• _MATERIAL SUPPLIED_:
══════════
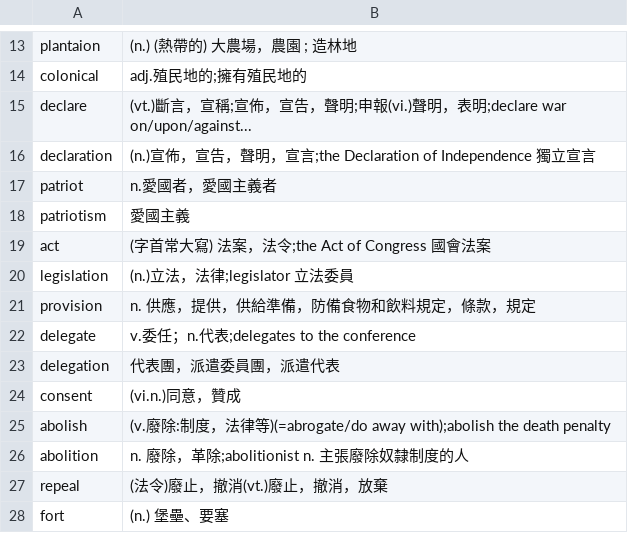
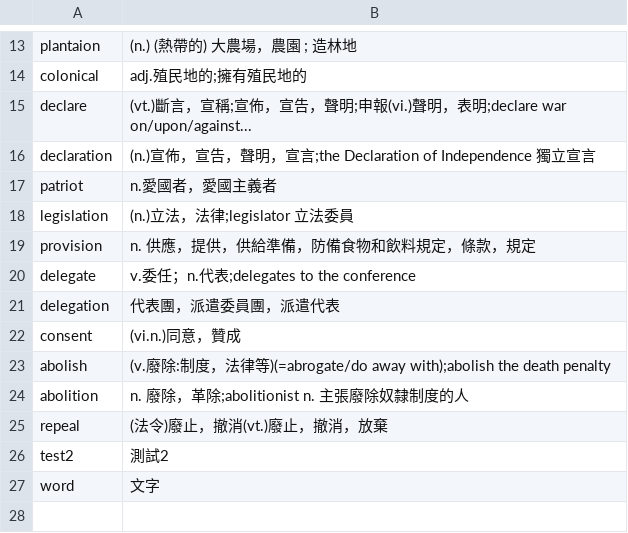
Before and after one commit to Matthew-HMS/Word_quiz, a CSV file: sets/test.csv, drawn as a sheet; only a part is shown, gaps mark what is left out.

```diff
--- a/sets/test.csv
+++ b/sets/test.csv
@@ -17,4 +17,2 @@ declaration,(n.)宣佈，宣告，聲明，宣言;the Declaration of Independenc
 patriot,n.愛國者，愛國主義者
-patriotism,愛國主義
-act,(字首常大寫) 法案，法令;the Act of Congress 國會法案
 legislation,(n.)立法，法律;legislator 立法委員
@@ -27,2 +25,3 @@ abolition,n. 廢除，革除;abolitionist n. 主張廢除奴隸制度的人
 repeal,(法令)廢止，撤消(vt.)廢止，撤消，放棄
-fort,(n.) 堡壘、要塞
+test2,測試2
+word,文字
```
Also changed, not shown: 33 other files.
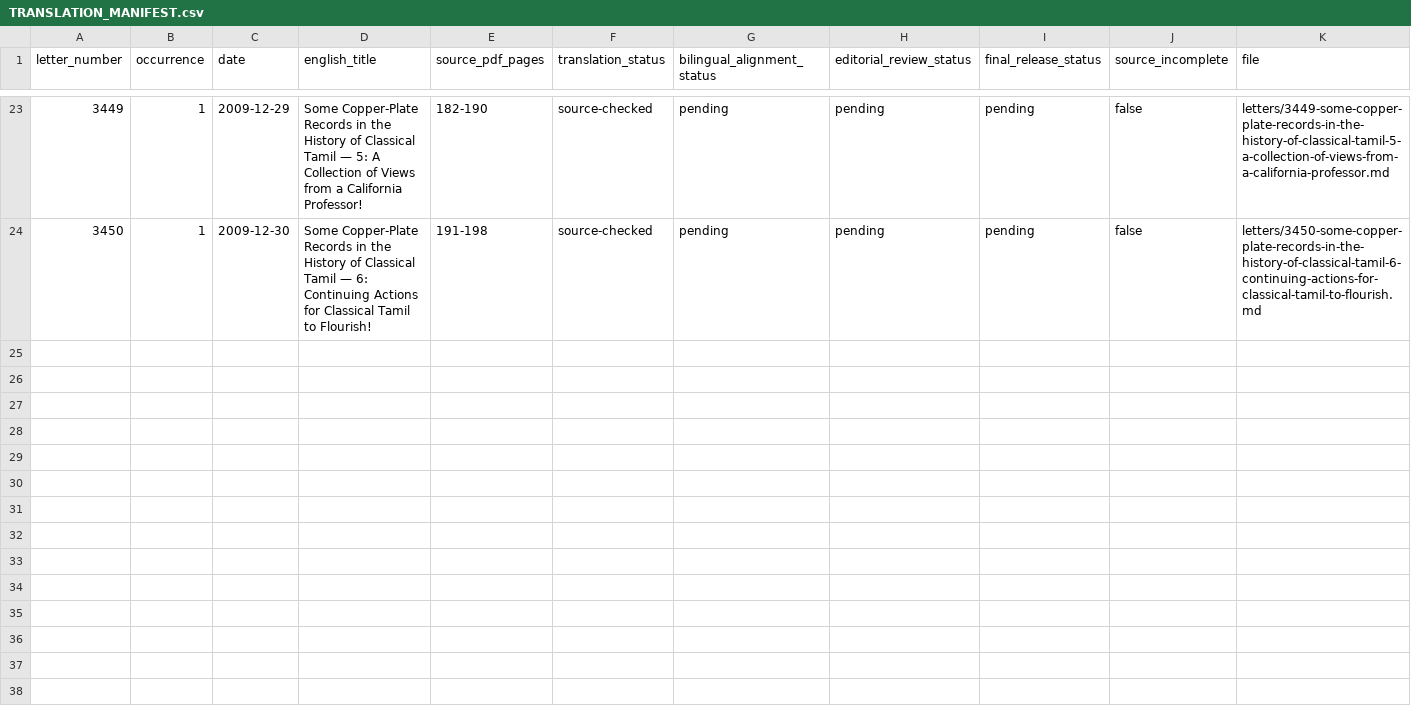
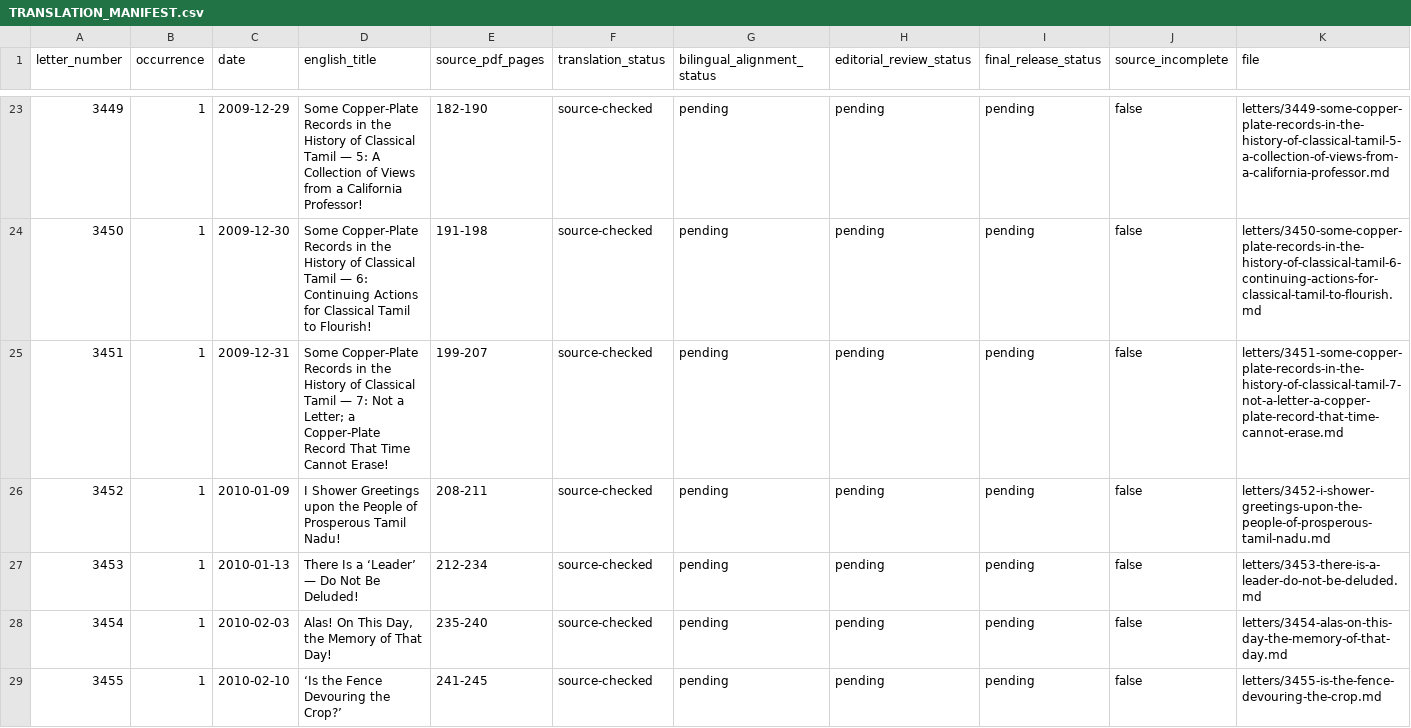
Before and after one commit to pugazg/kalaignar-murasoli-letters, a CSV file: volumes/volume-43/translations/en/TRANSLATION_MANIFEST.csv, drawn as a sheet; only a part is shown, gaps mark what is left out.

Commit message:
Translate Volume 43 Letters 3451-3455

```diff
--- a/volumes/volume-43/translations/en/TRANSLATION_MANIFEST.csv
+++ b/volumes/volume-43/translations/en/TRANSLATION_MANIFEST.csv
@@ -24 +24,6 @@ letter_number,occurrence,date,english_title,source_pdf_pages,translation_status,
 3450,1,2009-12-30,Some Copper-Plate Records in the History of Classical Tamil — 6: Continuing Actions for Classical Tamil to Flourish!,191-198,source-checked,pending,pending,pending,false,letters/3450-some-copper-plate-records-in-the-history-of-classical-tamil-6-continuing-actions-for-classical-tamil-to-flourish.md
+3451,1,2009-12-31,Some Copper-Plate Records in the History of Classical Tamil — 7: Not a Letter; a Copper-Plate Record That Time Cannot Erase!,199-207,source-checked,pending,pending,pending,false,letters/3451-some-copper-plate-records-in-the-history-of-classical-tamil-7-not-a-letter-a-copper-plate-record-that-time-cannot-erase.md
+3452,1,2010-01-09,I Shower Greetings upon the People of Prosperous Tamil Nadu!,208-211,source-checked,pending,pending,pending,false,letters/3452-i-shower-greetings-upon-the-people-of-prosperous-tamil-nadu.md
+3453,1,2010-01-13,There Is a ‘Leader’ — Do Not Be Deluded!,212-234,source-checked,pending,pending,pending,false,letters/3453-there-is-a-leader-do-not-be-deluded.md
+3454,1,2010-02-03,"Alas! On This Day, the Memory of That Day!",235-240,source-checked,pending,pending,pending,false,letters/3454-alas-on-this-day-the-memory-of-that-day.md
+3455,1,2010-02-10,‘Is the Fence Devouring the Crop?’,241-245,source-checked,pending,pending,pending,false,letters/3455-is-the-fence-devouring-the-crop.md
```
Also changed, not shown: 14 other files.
══════════
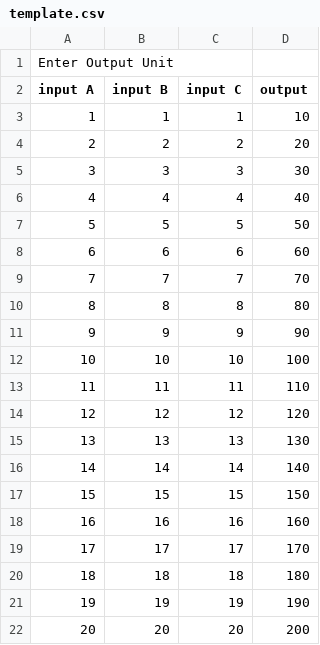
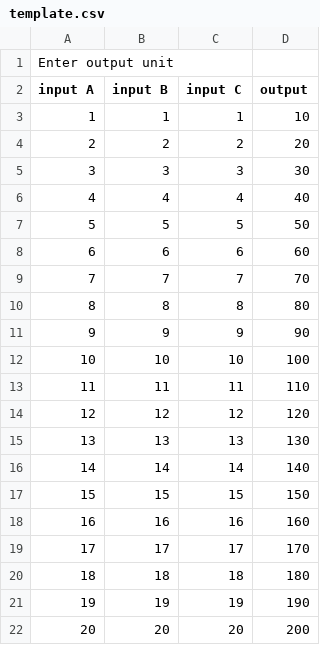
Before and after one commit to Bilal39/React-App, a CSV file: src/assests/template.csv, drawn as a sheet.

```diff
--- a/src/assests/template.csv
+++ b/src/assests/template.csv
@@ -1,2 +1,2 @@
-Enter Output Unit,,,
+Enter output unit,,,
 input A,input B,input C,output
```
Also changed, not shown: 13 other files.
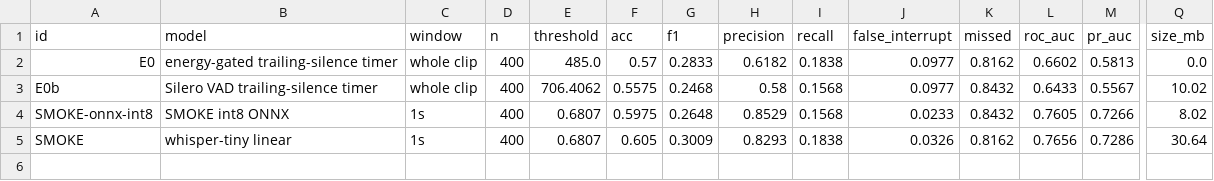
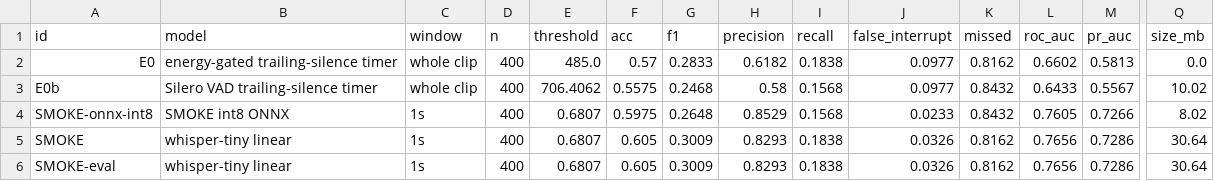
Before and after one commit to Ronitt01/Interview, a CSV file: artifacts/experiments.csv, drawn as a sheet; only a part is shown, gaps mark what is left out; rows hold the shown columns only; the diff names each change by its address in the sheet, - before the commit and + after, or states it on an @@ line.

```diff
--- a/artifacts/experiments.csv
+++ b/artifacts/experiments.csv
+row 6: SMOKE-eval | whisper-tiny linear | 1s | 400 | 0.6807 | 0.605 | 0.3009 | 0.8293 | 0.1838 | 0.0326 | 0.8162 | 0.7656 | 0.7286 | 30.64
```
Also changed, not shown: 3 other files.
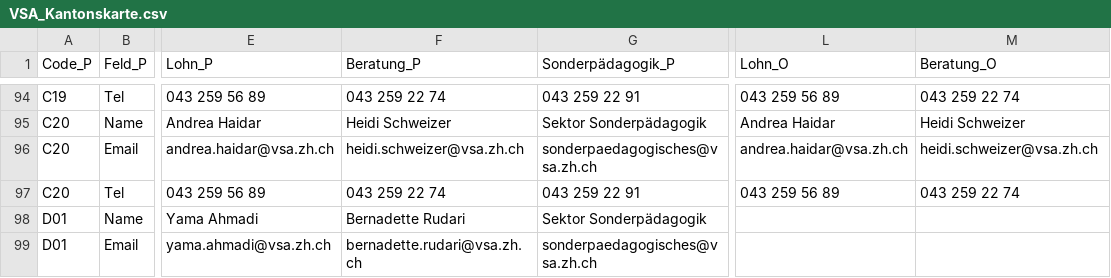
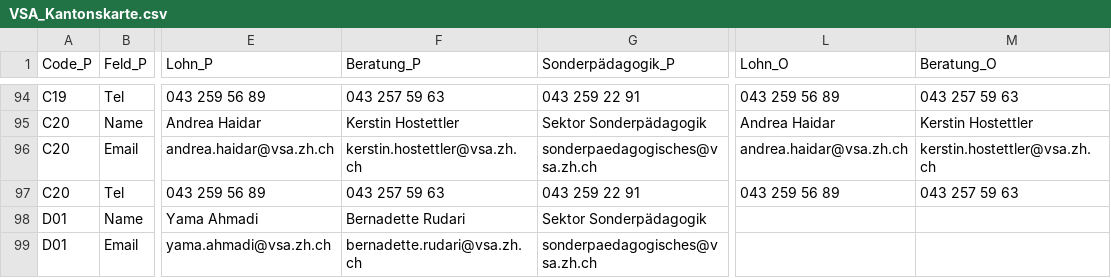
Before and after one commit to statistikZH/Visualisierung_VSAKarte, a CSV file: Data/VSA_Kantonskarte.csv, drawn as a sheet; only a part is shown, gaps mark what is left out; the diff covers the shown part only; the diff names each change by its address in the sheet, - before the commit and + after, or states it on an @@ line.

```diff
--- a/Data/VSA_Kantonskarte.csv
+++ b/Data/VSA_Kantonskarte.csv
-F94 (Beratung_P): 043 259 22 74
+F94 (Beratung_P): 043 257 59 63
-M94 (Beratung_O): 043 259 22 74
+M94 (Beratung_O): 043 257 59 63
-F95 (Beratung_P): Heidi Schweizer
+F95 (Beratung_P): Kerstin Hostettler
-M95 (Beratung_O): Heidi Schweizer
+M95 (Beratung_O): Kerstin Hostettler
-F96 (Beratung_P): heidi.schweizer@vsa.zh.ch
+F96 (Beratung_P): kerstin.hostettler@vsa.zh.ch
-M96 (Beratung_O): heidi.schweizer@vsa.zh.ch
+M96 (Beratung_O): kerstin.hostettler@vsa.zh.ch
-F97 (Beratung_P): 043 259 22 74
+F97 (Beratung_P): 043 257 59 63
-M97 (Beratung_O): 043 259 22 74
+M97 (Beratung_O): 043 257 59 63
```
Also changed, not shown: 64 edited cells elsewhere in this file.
══════════
• _PROMPT_: The answer must consist of each line from the data that includes the string "changed".

• _RESPONSE TO THIS EXERCISE_:
Also changed, not shown: 33 other files.
Also changed, not shown: 14 other files.
Also changed, not shown: 13 other files.
Also changed, not shown: 3 other files.
Also changed, not shown: 64 edited cells elsewhere in this file.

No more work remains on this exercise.